“The Sentence was made in response to a request by the appellant that this court order a trial of the issue.The court refused, explaining that it was not appropriate to grant the request because the appellant had not requested that relief in the proceedings before Gans J.”

The Court points to the first sentence of para. 30 of the Prior Appeal Decision  which leaves the door open for Donaldson:

“Should [the respondent] take steps to enforce its arbitral awards against [the appellant] in the Ontario courts, then it would seem to me that [the appellant] should be free to resist the enforcement of those awards on whatever basis it chooses, subject to the ruling of the presiding judge. [Emphasis added.]

[14] Nor do we accept that issue estoppel flows from the statements made by Gans J. in the injunction motion. Justice Gans observations on the issue of the alleged death threats were made in the context of an interim interlocutory proceeding seeking to prevent the ICAC arbitration from proceeding. In our view, those remarks do not bind the judge deciding the enforcement proceedings.

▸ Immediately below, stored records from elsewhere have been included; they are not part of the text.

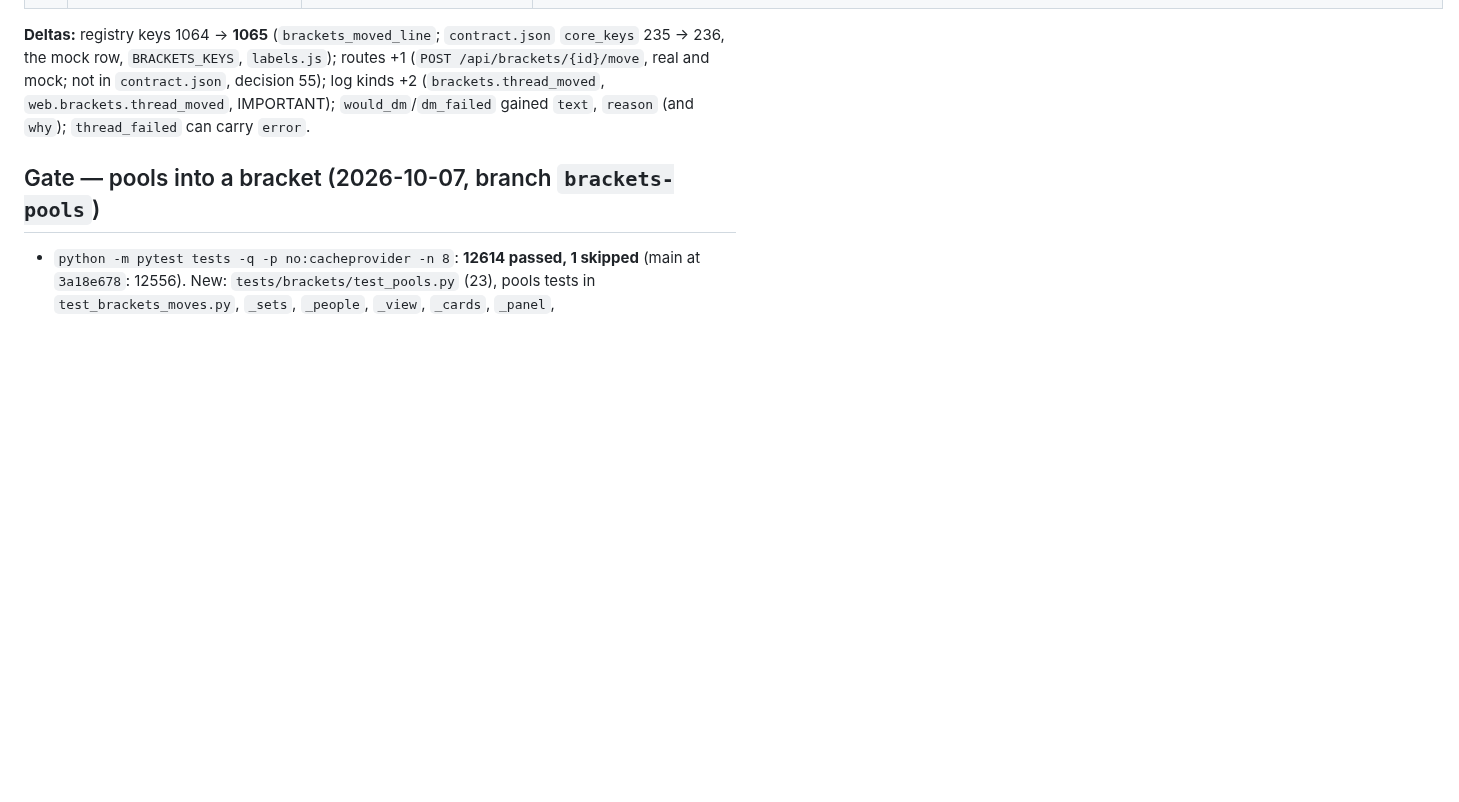
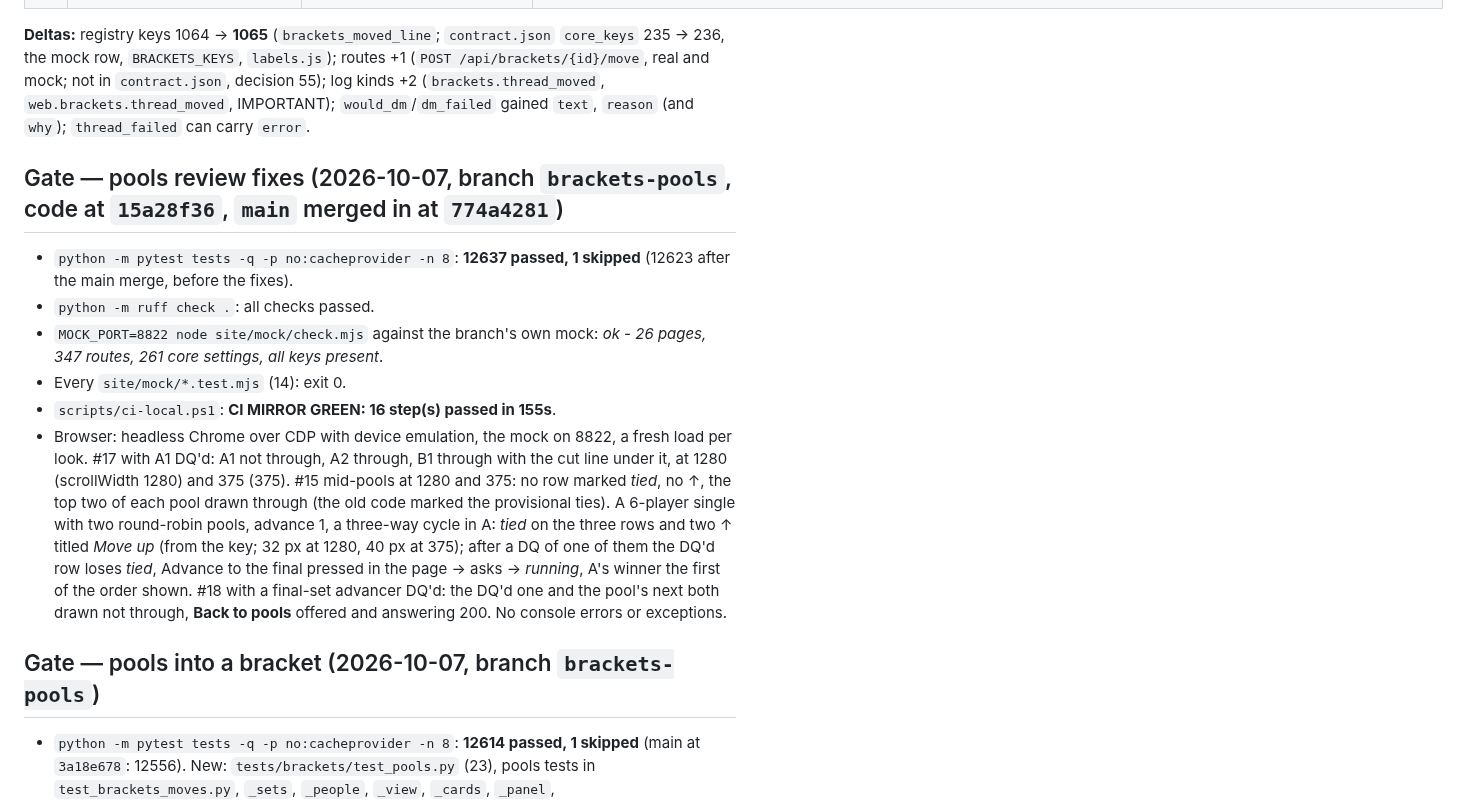
Before and after one commit to skymitch9/black-bloc, a Markdown page: docs/info/brackets-design.md, the part around one of its changes. GitHub-like rendering; blank space fills up the shorter version.

Commit message:
Docs: pools review fixes - the gate and what was not verified
Co-Authored-By: Claude Opus 5.5 <noreply@anthropic.com>
Claude-Session: https://claude.ai/code/session_01NokCnnGLfxMPDYDLRsEDUP

```diff
--- a/docs/info/brackets-design.md
+++ b/docs/info/brackets-design.md
@@ -1125,6 +1125,24 @@ watched fail).
 decision 55); log kinds +2 (`brackets.thread_moved`, `web.brackets.thread_moved`, IMPORTANT); `would_dm`/`dm_failed`
 gained `text`, `reason` (and `why`); `thread_failed` can carry `error`.
 
+## Gate — pools review fixes (2026-10-07, branch `brackets-pools`, code at `15a28f36`, `main` merged in at `774a4281`)
+
+- `python -m pytest tests -q -p no:cacheprovider -n 8`: **12637 passed, 1 skipped** (12623 after the main merge, before
+  the fixes).
+- `python -m ruff check .`: all checks passed.
+- `MOCK_PORT=8822 node site/mock/check.mjs` against the branch's own mock: *ok - 26 pages, 347 routes, 261 core settings,
+  all keys present*.
+- Every `site/mock/*.test.mjs` (14): exit 0.
+- `scripts/ci-local.ps1`: **CI MIRROR GREEN: 16 step(s) passed in 155s**.
+- Browser: headless Chrome over CDP with device emulation, the mock on 8822, a fresh load per look. #17 with A1 DQ'd:
+  A1 not through, A2 through, B1 through with the cut line under it, at 1280 (scrollWidth 1280) and 375 (375). #15
+  mid-pools at 1280 and 375: no row marked *tied*, no ↑, the top two of each pool drawn through (the old code marked the
+  provisional ties). A 6-player single with two round-robin pools, advance 1, a three-way cycle in A: *tied* on the three
+  rows and two ↑ titled *Move up* (from the key; 32 px at 1280, 40 px at 375); after a DQ of one of them the DQ'd row
+  loses *tied*, Advance to the final pressed in the page → asks → *running*, A's winner the first of the order shown.
+  #18 with a final-set advancer DQ'd: the DQ'd one and the pool's next both drawn not through, **Back to pools**
+  offered and answering 200. No console errors or exceptions.
+
 ## Gate — pools into a bracket (2026-10-07, branch `brackets-pools`)
 
 - `python -m pytest tests -q -p no:cacheprovider -n 8`: **12614 passed, 1 skipped** (main at `3a18e678`: 12556). New:
```
Also changed, not shown: other parts of docs/info/brackets-design.md (+12 -0 lines).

[15] In any event, it appears that Gans J.’s finding on this issue rests on a misapprehension of the evidence. The respondent had not, as Gans J. appears to have understood, offered to change the venue of the arbitration hearing to a neutral location. Rather, as the respondent confirmed to this court, the offer was to allow that part of the arbitration involving testimony by the appellant’s witnesses to be heard in a neutral location. The balance of the arbitration would have taken place in Moscow. Thus, the offer could not amount to a complete answer to the appellant’s concerns because the appellant would still have had to go to Russia for all aspects of the arbitration except for the giving of its testimony.

Second, even if the preconditions to the operation of issue estoppel were established, the application judge failed to exercise the court’s residual discretion taking into account the entirety of the circumstances, including weighing the factors for and against the exercise of the residual discretion: citing, Danyluk v. Ainsworth Technologies Inc. [2001] 2 S.C.R. 460 at para’s 33, 66 and 80. 
The Court of Appeal concludes:
“…It was an error to fail to consider this residual discretion. In the circumstances of this case where the issue of the alleged death threats has never been decided on the merits and where that undecided issue goes to the heart of the appellant’s ability to participate in the arbitration the application of issue estoppel would have worked an injustice”

Accordingly, the enforcement application was remitted for a fresh determination to be made in accordance with the panel’s reasons. with costs of the appeal and thrown away below in favour of the appellant fixed at $25,000 and $20,000, respectively, to be set off against outstanding costs order in favour of the respondent.

H/T to Allan L. Herman, co-counsel for the appellant, Donaldson International Livestock Ltd. for alerting me to this decision.

%d bloggers like this: